One exact copy of the listing, minus the images, is the required answer.
⟨
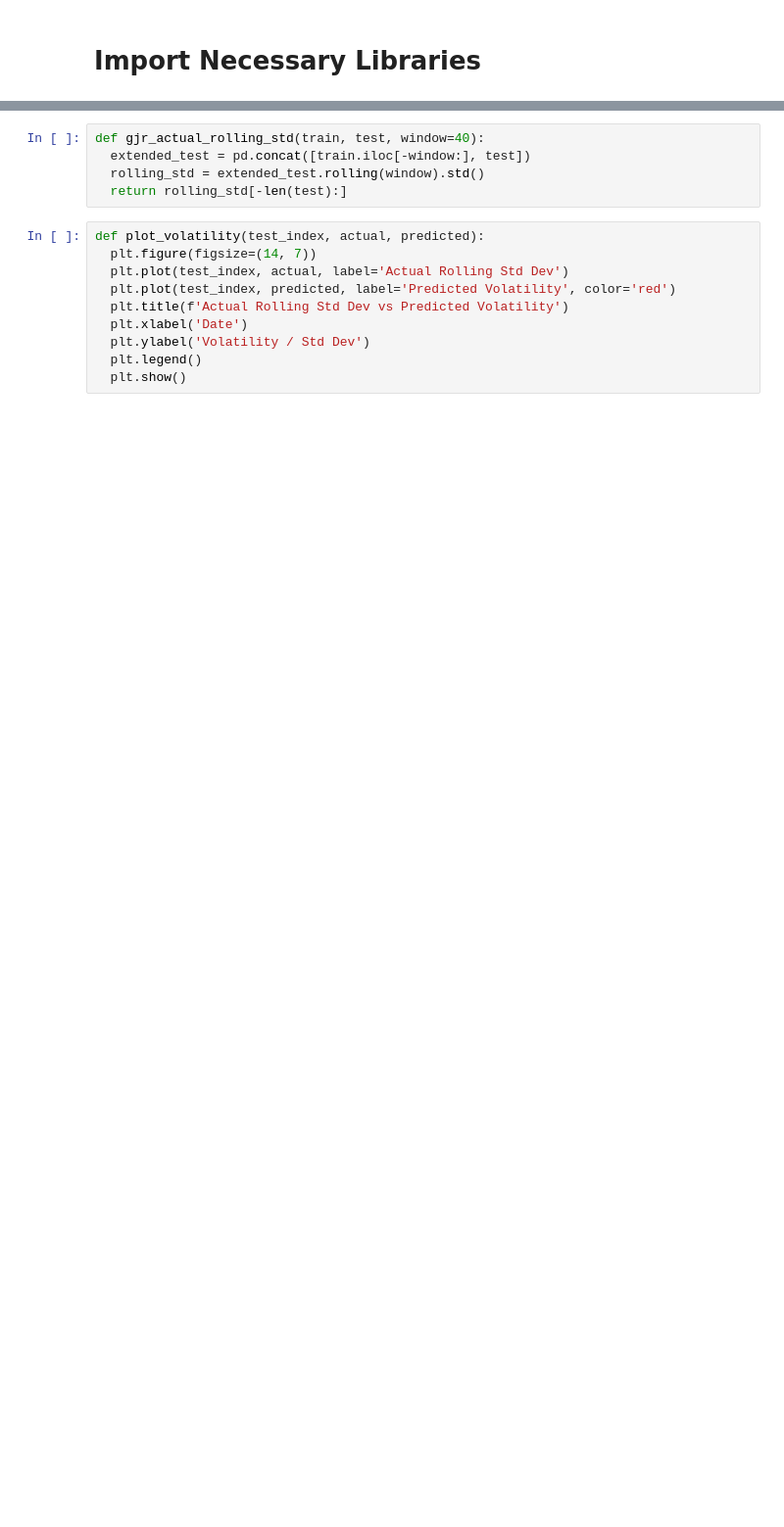
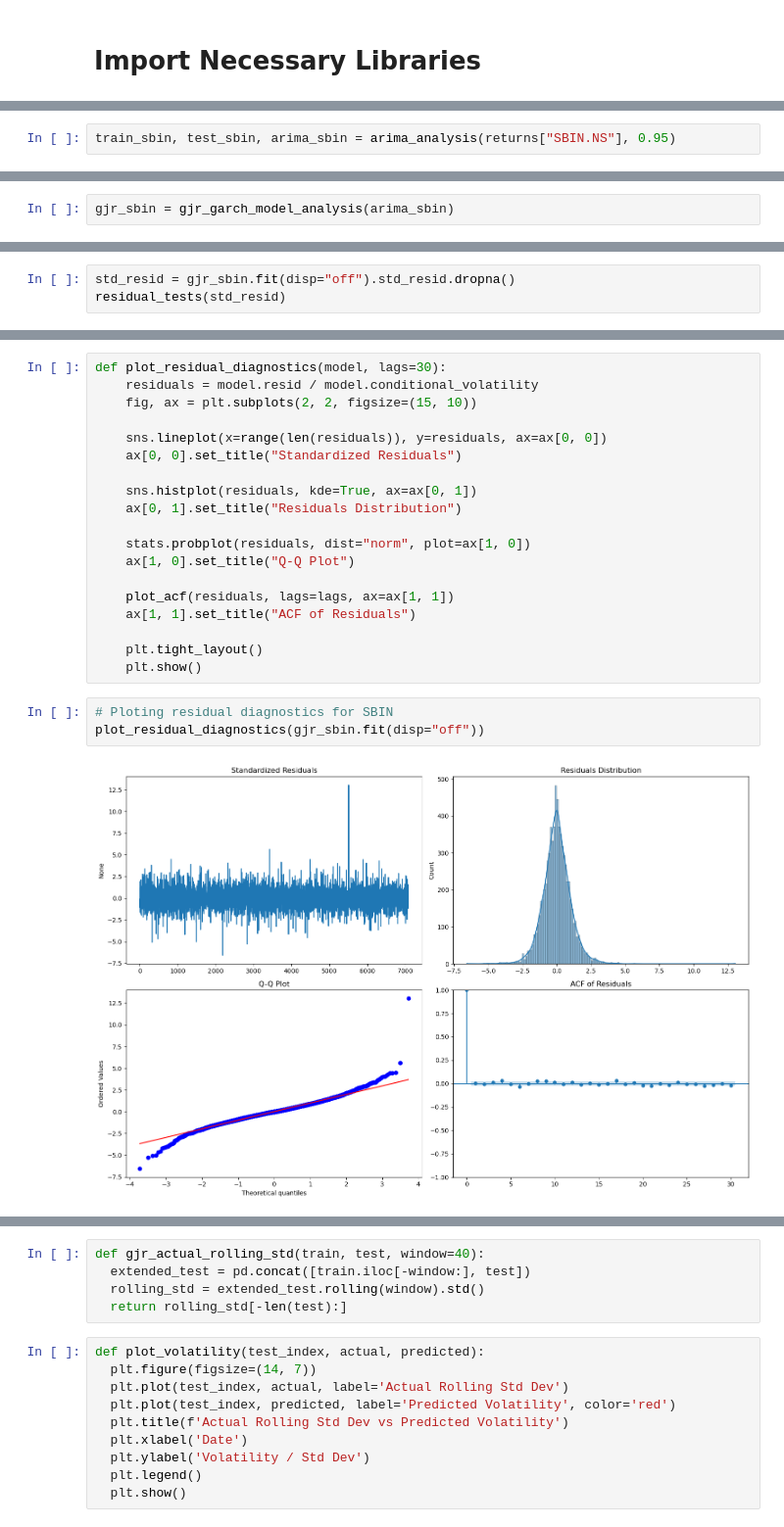
Before and after one commit to dassrikrishna/Tail_Risk_Modelling, a Jupyter notebook: week1/arma_gjr_t_evt.ipynb, the cells around one changed output, grey strips where cells are left out. Shown at 98% size. Cells and saved outputs as stored; diff of their text form; blank space fills up the shorter version.

```diff
--- a/week1/arma_gjr_t_evt.ipynb
+++ b/week1/arma_gjr_t_evt.ipynb
@@ -687,0 +129,2 @@ def gjr_rolling_forecast(train, test):
+# %%
+train_sbin, test_sbin, arima_sbin = arima_analysis(returns["SBIN.NS"], 0.95)
@@ -687,0 +194,2 @@ def gjr_rolling_forecast(train, test):
+# %%
+gjr_sbin = gjr_garch_model_analysis(arima_sbin)
@@ -687,0 +229,3 @@ def gjr_rolling_forecast(train, test):
+# %%
+std_resid = gjr_sbin.fit(disp="off").std_resid.dropna()
+residual_tests(std_resid)
@@ -687,0 +244,24 @@ def gjr_rolling_forecast(train, test):
+# %%
+def plot_residual_diagnostics(model, lags=30):
+    residuals = model.resid / model.conditional_volatility
+    fig, ax = plt.subplots(2, 2, figsize=(15, 10))
+
+    sns.lineplot(x=range(len(residuals)), y=residuals, ax=ax[0, 0])
+    ax[0, 0].set_title("Standardized Residuals")
+
+    sns.histplot(residuals, kde=True, ax=ax[0, 1])
+    ax[0, 1].set_title("Residuals Distribution")
+
+    stats.probplot(residuals, dist="norm", plot=ax[1, 0])
+    ax[1, 0].set_title("Q-Q Plot")
+
+    plot_acf(residuals, lags=lags, ax=ax[1, 1])
+    ax[1, 1].set_title("ACF of Residuals")
+
+    plt.tight_layout()
+    plt.show()
+# %%
+# Ploting residual diagnostics for SBIN
+plot_residual_diagnostics(gjr_sbin.fit(disp="off"))
+# %% [output]
+[figure, added]
```
Also changed, not shown: parts of 174 cells of this notebook, 3 other files.
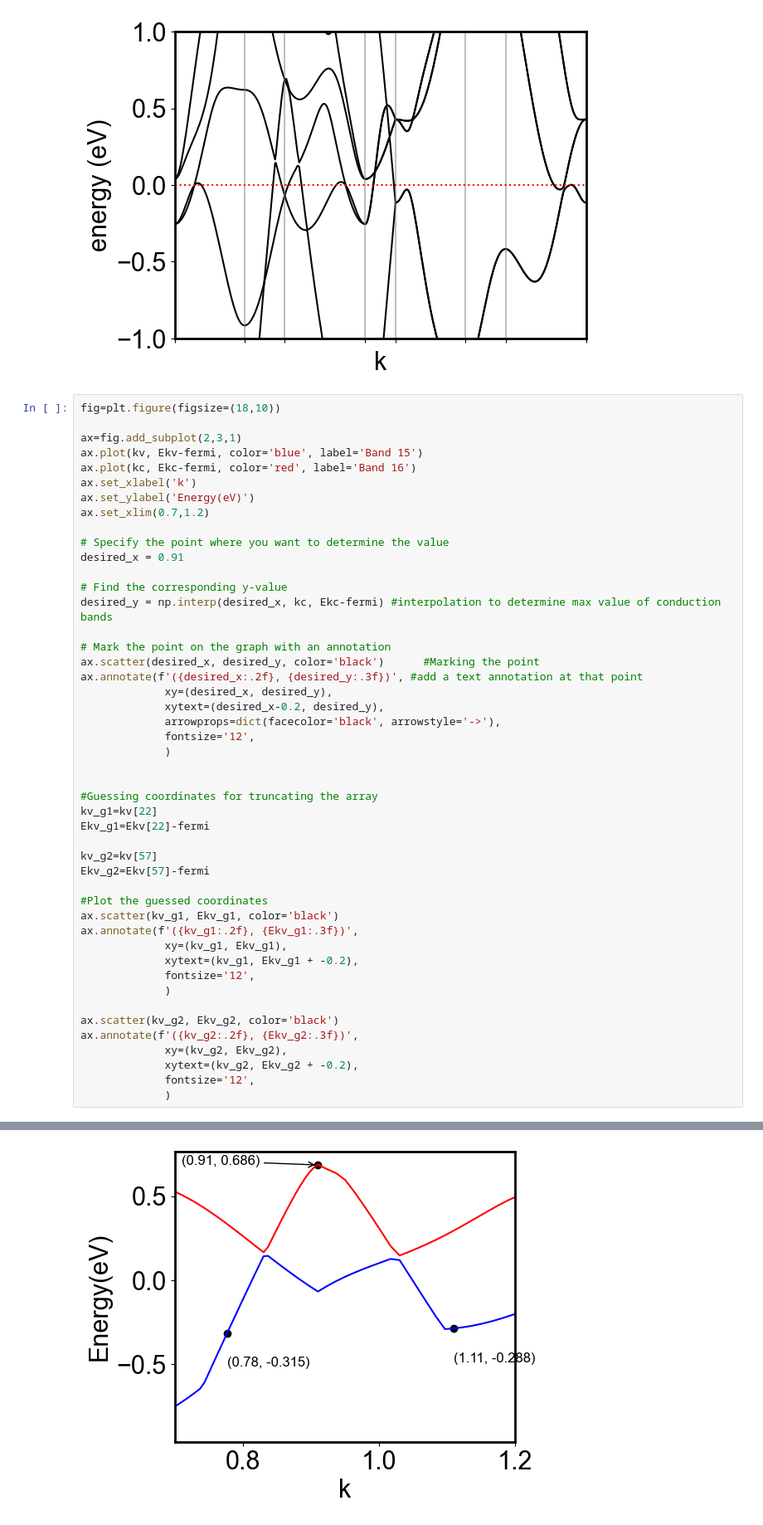
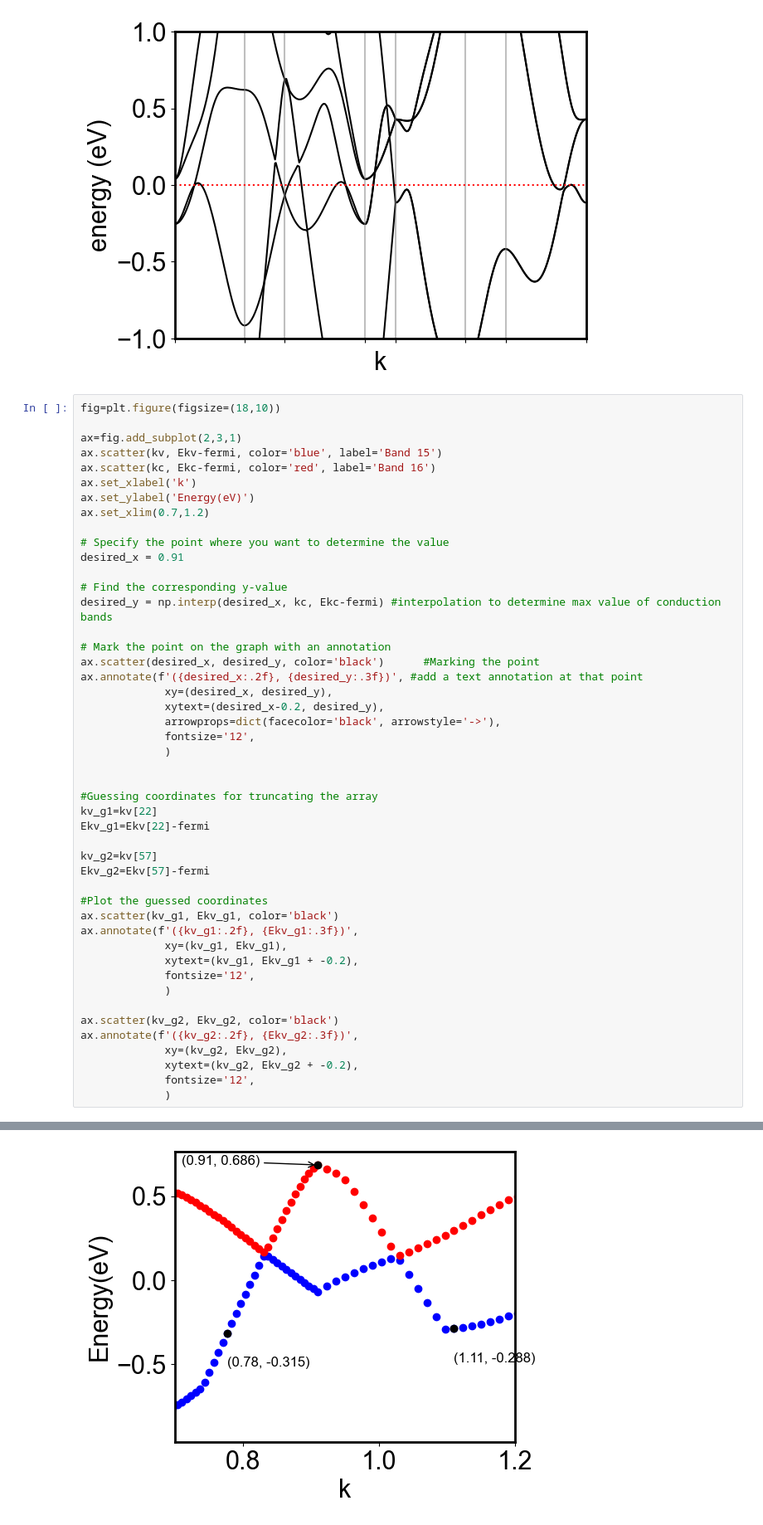
Before and after one commit to Normanthen/TE_Calculation, a Jupyter notebook: TiS/Fitting/Fitting_TiS.ipynb, the cells around one changed output, grey strips where cells are left out. Shown at 83% size. Drawn from its saved outputs; the diff is of its cells as text.

Commit message:
TiS Fitting
Changes to scatter plot to find the best fitting for the band structure

```diff
--- a/TiS/Fitting/Fitting_TiS.ipynb
+++ b/TiS/Fitting/Fitting_TiS.ipynb
@@ -164,8 +164,8 @@ Ekcc = np.append(Ekc[100:150],Ekc[0:50])
 fig=plt.figure(figsize=(18,10))
 
 ax=fig.add_subplot(2,3,1)
-ax.plot(kv, Ekv-fermi, color='blue', label='Band 15')
-ax.plot(kc, Ekc-fermi, color='red', label='Band 16')
+ax.scatter(kv, Ekv-fermi, color='blue', label='Band 15')
+ax.scatter(kc, Ekc-fermi, color='red', label='Band 16')
 ax.set_xlabel('k')
 ax.set_ylabel('Energy(eV)')
 ax.set_xlim(0.7,1.2)
@@ -182,34 +182,34 @@ ax.annotate(f'({desired_x:.2f}, {desired_y:.3f})', #add a text annotation at tha
              xy=(desired_x, desired_y),
              xytext=(desired_x-0.2, desired_y),
              arrowprops=dict(facecolor='black', arrowstyle='->'),
              fontsize='12',
              )
 
 
 #Guessing coordinates for truncating the array
 kv_g1=kv[22]
 Ekv_g1=Ekv[22]-fermi
 
 kv_g2=kv[57]
 Ekv_g2=Ekv[57]-fermi
 
 #Plot the guessed coordinates
 ax.scatter(kv_g1, Ekv_g1, color='black')
 ax.annotate(f'({kv_g1:.2f}, {Ekv_g1:.3f})',
              xy=(kv_g1, Ekv_g1),
              xytext=(kv_g1, Ekv_g1 + -0.2),
              fontsize='12',
              )
 
 ax.scatter(kv_g2, Ekv_g2, color='black')
 ax.annotate(f'({kv_g2:.2f}, {Ekv_g2:.3f})',
              xy=(kv_g2, Ekv_g2),
              xytext=(kv_g2, Ekv_g2 + -0.2),
              fontsize='12',
              )
 # %% [output]
 Text(1.1106, -0.48800000000000027, '(1.11, -0.288)')
-[figure, old version]
+[figure, new version]
 # %%
 #Reshape the 1xN array into a Nx1 array
 kv_r=np.reshape(kv,(len(kv),1))
```
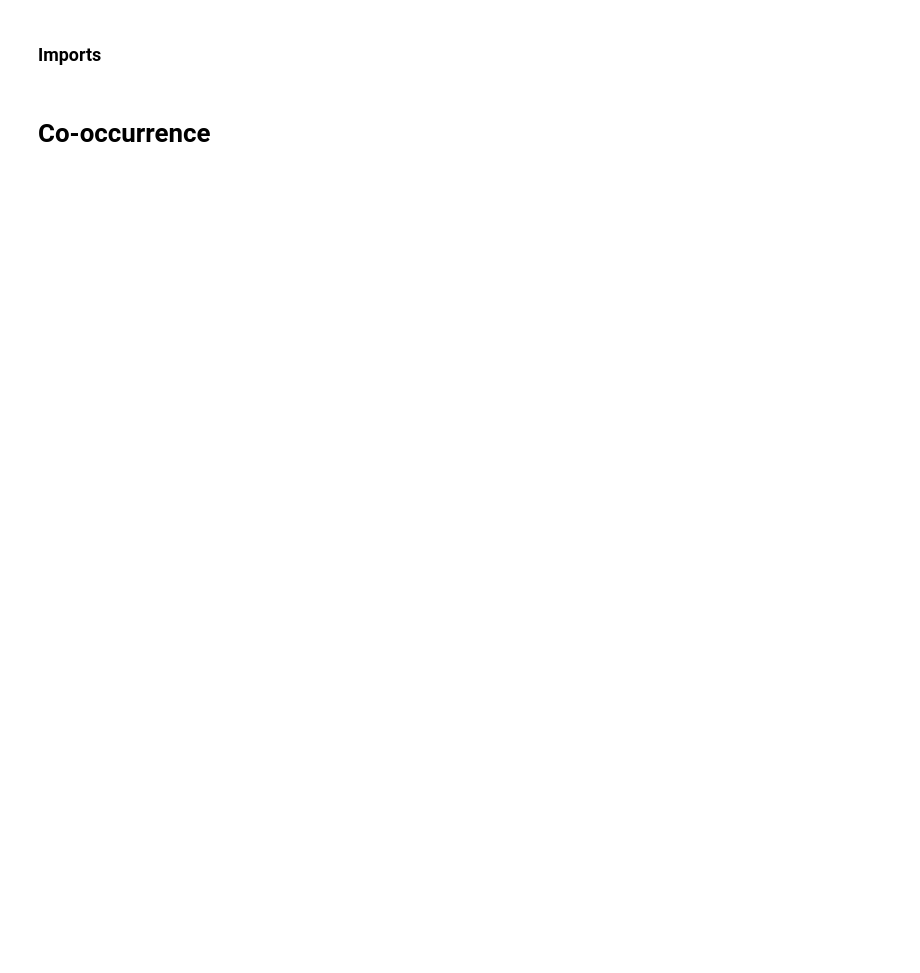
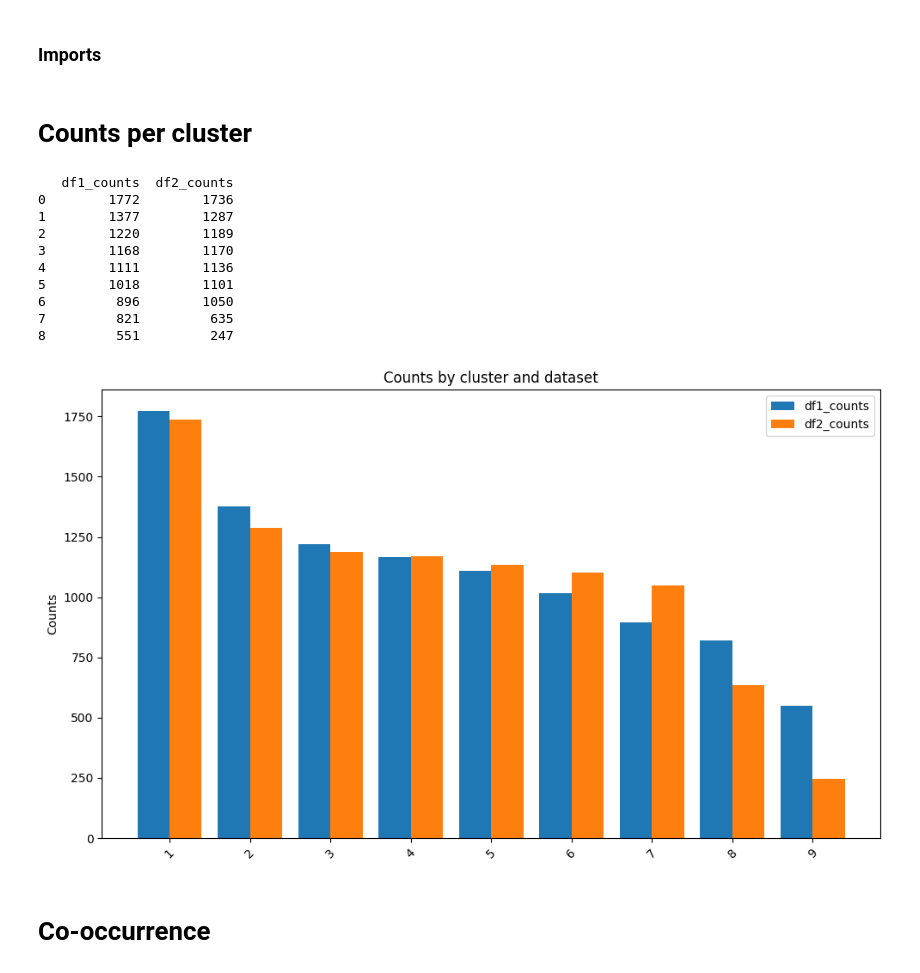
Before and after one commit to IOuadah/SML_Project, a Jupyter notebook: data_viz_clusters.ipynb, the cells around one changed output. Saved outputs shown, nothing was run; the diff lists cells and outputs as text; code cells hidden in the pictures; blank space fills up the shorter version.

```diff
--- a/data_viz_clusters.ipynb
+++ b/data_viz_clusters.ipynb
@@ -22,0 +24,2 @@ clusters_hrc = pd.read_csv('data/labels_hrc.csv')
+# %% [markdown]
+# Counts per cluster
@@ -23,3 +73,17 @@ clusters_hrc = pd.read_csv('data/labels_hrc.csv')
+# %%
+plot_cluster_counts(labels_kmeans, labels_manual)
+# %% [output]
+   df1_counts  df2_counts
+0        1772        1736
+1        1377        1287
+2        1220        1189
+3        1168        1170
+4        1111        1136
+5        1018        1101
+6         896        1050
+7         821         635
+8         551         247
+[figure, added]
 # %% [markdown]
 # Co-occurrence
 # %%
```
Also changed, not shown: parts of 4 cells of this notebook.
⟩
_SOLVED PROBLEM:_
Before and after one commit to dassrikrishna/Tail_Risk_Modelling, a Jupyter notebook: week1/arma_gjr_t_evt.ipynb, the cells around one changed output, grey strips where cells are left out. Shown at 98% size. Cells and saved outputs as stored; diff of their text form; blank space fills up the shorter version.

```diff
--- a/week1/arma_gjr_t_evt.ipynb
+++ b/week1/arma_gjr_t_evt.ipynb
@@ -687,0 +129,2 @@ def gjr_rolling_forecast(train, test):
+# %%
+train_sbin, test_sbin, arima_sbin = arima_analysis(returns["SBIN.NS"], 0.95)
@@ -687,0 +194,2 @@ def gjr_rolling_forecast(train, test):
+# %%
+gjr_sbin = gjr_garch_model_analysis(arima_sbin)
@@ -687,0 +229,3 @@ def gjr_rolling_forecast(train, test):
+# %%
+std_resid = gjr_sbin.fit(disp="off").std_resid.dropna()
+residual_tests(std_resid)
@@ -687,0 +244,24 @@ def gjr_rolling_forecast(train, test):
+# %%
+def plot_residual_diagnostics(model, lags=30):
+    residuals = model.resid / model.conditional_volatility
+    fig, ax = plt.subplots(2, 2, figsize=(15, 10))
+
+    sns.lineplot(x=range(len(residuals)), y=residuals, ax=ax[0, 0])
+    ax[0, 0].set_title("Standardized Residuals")
+
+    sns.histplot(residuals, kde=True, ax=ax[0, 1])
+    ax[0, 1].set_title("Residuals Distribution")
+
+    stats.probplot(residuals, dist="norm", plot=ax[1, 0])
+    ax[1, 0].set_title("Q-Q Plot")
+
+    plot_acf(residuals, lags=lags, ax=ax[1, 1])
+    ax[1, 1].set_title("ACF of Residuals")
+
+    plt.tight_layout()
+    plt.show()
+# %%
+# Ploting residual diagnostics for SBIN
+plot_residual_diagnostics(gjr_sbin.fit(disp="off"))
+# %% [output]
+[figure, added]
```
Also changed, not shown: parts of 174 cells of this notebook, 3 other files.
Before and after one commit to Normanthen/TE_Calculation, a Jupyter notebook: TiS/Fitting/Fitting_TiS.ipynb, the cells around one changed output, grey strips where cells are left out. Shown at 83% size. Drawn from its saved outputs; the diff is of its cells as text.

Commit message:
TiS Fitting
Changes to scatter plot to find the best fitting for the band structure

```diff
--- a/TiS/Fitting/Fitting_TiS.ipynb
+++ b/TiS/Fitting/Fitting_TiS.ipynb
@@ -164,8 +164,8 @@ Ekcc = np.append(Ekc[100:150],Ekc[0:50])
 fig=plt.figure(figsize=(18,10))
 
 ax=fig.add_subplot(2,3,1)
-ax.plot(kv, Ekv-fermi, color='blue', label='Band 15')
-ax.plot(kc, Ekc-fermi, color='red', label='Band 16')
+ax.scatter(kv, Ekv-fermi, color='blue', label='Band 15')
+ax.scatter(kc, Ekc-fermi, color='red', label='Band 16')
 ax.set_xlabel('k')
 ax.set_ylabel('Energy(eV)')
 ax.set_xlim(0.7,1.2)
@@ -182,34 +182,34 @@ ax.annotate(f'({desired_x:.2f}, {desired_y:.3f})', #add a text annotation at tha
              xy=(desired_x, desired_y),
              xytext=(desired_x-0.2, desired_y),
              arrowprops=dict(facecolor='black', arrowstyle='->'),
              fontsize='12',
              )
 
 
 #Guessing coordinates for truncating the array
 kv_g1=kv[22]
 Ekv_g1=Ekv[22]-fermi
 
 kv_g2=kv[57]
 Ekv_g2=Ekv[57]-fermi
 
 #Plot the guessed coordinates
 ax.scatter(kv_g1, Ekv_g1, color='black')
 ax.annotate(f'({kv_g1:.2f}, {Ekv_g1:.3f})',
              xy=(kv_g1, Ekv_g1),
              xytext=(kv_g1, Ekv_g1 + -0.2),
              fontsize='12',
              )
 
 ax.scatter(kv_g2, Ekv_g2, color='black')
 ax.annotate(f'({kv_g2:.2f}, {Ekv_g2:.3f})',
              xy=(kv_g2, Ekv_g2),
              xytext=(kv_g2, Ekv_g2 + -0.2),
              fontsize='12',
              )
 # %% [output]
 Text(1.1106, -0.48800000000000027, '(1.11, -0.288)')
-[figure, old version]
+[figure, new version]
 # %%
 #Reshape the 1xN array into a Nx1 array
 kv_r=np.reshape(kv,(len(kv),1))
```
Before and after one commit to IOuadah/SML_Project, a Jupyter notebook: data_viz_clusters.ipynb, the cells around one changed output. Saved outputs shown, nothing was run; the diff lists cells and outputs as text; code cells hidden in the pictures; blank space fills up the shorter version.

```diff
--- a/data_viz_clusters.ipynb
+++ b/data_viz_clusters.ipynb
@@ -22,0 +24,2 @@ clusters_hrc = pd.read_csv('data/labels_hrc.csv')
+# %% [markdown]
+# Counts per cluster
@@ -23,3 +73,17 @@ clusters_hrc = pd.read_csv('data/labels_hrc.csv')
+# %%
+plot_cluster_counts(labels_kmeans, labels_manual)
+# %% [output]
+   df1_counts  df2_counts
+0        1772        1736
+1        1377        1287
+2        1220        1189
+3        1168        1170
+4        1111        1136
+5        1018        1101
+6         896        1050
+7         821         635
+8         551         247
+[figure, added]
 # %% [markdown]
 # Co-occurrence
 # %%
```
Also changed, not shown: parts of 4 cells of this notebook.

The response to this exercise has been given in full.